Yaris wins PCOTY. What an outcome that would have been.
It would have shifted more mags, it would have given a big fillip to a real-world performance car and it would have been the feel-good story of the year.
The thing with PCOTY is that no matter what your preconceived ideas, the process always wins. And the process found the GR Yaris wanting.
A couple of caveats first. Despite the manual ’box requiring a shift at 98km/h, this is still one of the quickest accelerating things (to 100km/h at least) that $50,000 will buy you. It’s also a car that, in this guise at least, is hamstrung by its so-so Dunlop SP Sport Maxx tyres and the lack of Tprsen differential tech, two fitments that will do much to rectify on-limit handling when the more focused Rallye version arrives later in the year.
On track, turn-in was disappointingly vague, and efforts to rotate the GR’s nose towards the apex were thwarted by relentless, scrubby understeer. So much attention is given to managing the reluctant front end into the initial phase of a bend, that an early throttle pick-up to power out is near impossible.
The modest limits of the front rubber’s friction circle becomes clearly apparent, and only after winding off lock is it possible to start deploying the car’s prodigious grunt.
All of which is a shame, as the Yaris gets so much right. It sounds dramatic inside, it has brilliant brakes and well-geared steering. The three-pot engine is otherworldly in its appetite for revs and we admire Toyota’s commitment to fundamental rectitude in building a lightweight, all-wheel drive, manual sports hatch.
The back story to this car is just achingly compelling. We can overlook the cheap cabin, cramped rear accommodation and dinky boot because of this, but harder to overlook is a compromised driving position courtesy of a seat that’s set way too high. As a road car to be driven at eight-tenths, the Yaris GR has much to commend it, but in this company, the bar is set a good deal higher than that.
The dynamic subtleties that keen drivers seek, such as adjustability, tactility and flow – those final few percenters that differentiate the good from the great – are clumsily resolved here.
That will change with the introduction of the Rallye, but right here, right now, a disappointing eighth is as far as the GR Yaris can ascend. – AE
0-100km/h: 5.16 sec
0-400m: 13.20 sec @ 169.74km/h
Lap Time: 1:41.3
A Toyota hot hatch with charisma, it just needs a touch more dynamic polish
If you’re going to spend this much, then why not wait for the Rallye pack?
Such an impressive car in certain situations. Falling somewhat short on track suggests Gazoo Racing has held back too much in key areas

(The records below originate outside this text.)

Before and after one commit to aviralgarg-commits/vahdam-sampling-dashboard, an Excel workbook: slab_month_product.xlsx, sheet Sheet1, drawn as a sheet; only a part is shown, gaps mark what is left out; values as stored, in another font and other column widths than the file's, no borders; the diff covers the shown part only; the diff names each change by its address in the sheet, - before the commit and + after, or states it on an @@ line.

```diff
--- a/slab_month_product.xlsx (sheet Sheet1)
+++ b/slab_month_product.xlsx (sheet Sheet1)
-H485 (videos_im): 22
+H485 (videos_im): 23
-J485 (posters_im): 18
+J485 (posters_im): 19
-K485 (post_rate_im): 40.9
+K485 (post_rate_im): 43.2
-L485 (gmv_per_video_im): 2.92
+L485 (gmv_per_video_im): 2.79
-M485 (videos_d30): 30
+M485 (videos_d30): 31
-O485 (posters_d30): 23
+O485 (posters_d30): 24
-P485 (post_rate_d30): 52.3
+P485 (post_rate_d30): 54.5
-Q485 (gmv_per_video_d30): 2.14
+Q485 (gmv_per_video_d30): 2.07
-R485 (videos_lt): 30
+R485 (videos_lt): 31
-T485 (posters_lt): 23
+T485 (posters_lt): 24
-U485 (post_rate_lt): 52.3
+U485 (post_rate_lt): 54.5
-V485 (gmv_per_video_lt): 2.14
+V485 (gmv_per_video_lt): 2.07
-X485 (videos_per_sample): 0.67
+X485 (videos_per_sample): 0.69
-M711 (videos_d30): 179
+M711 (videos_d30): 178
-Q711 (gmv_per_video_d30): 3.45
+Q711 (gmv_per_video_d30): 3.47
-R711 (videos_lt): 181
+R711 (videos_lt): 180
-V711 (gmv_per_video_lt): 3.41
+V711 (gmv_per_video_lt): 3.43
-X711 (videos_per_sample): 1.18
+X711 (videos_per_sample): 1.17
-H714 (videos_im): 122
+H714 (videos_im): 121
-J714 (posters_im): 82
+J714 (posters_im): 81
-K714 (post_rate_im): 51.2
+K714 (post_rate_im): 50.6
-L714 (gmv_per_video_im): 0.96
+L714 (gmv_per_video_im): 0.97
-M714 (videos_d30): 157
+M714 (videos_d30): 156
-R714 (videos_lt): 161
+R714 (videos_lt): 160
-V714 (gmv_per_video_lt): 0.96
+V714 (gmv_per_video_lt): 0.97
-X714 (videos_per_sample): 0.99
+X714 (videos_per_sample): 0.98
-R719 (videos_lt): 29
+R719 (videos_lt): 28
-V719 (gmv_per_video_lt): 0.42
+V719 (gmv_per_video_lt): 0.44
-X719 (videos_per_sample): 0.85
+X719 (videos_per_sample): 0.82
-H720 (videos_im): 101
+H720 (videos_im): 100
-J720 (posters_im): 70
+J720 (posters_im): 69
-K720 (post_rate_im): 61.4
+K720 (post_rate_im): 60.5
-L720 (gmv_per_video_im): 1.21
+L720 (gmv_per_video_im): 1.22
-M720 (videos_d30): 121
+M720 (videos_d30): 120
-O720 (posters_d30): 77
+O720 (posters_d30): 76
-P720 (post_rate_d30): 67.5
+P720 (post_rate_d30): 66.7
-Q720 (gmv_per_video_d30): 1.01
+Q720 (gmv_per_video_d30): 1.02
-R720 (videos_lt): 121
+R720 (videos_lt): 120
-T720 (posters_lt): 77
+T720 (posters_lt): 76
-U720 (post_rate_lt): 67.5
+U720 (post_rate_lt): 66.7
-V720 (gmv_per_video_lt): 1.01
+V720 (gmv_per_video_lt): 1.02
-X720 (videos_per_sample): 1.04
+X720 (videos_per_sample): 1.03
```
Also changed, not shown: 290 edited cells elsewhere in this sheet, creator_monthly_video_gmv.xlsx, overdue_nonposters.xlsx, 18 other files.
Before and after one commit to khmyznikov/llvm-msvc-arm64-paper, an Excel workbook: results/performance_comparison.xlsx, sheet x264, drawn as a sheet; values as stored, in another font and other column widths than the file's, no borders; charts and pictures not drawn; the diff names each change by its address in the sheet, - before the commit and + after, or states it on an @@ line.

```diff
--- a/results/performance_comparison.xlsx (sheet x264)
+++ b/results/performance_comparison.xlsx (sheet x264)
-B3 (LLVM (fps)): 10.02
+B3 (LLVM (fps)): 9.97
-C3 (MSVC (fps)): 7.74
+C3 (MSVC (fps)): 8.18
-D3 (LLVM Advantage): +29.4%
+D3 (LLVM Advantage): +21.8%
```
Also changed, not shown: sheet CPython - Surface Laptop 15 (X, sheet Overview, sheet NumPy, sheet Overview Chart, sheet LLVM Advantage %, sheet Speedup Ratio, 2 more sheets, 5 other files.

Expected brilliance, but came away deeply frustrated. Great powertrain, and the Rallye version ought to remedy this one’s shortcomings
The recipe and ingredients are right, but the meal tastes funny. And it’s way too expensive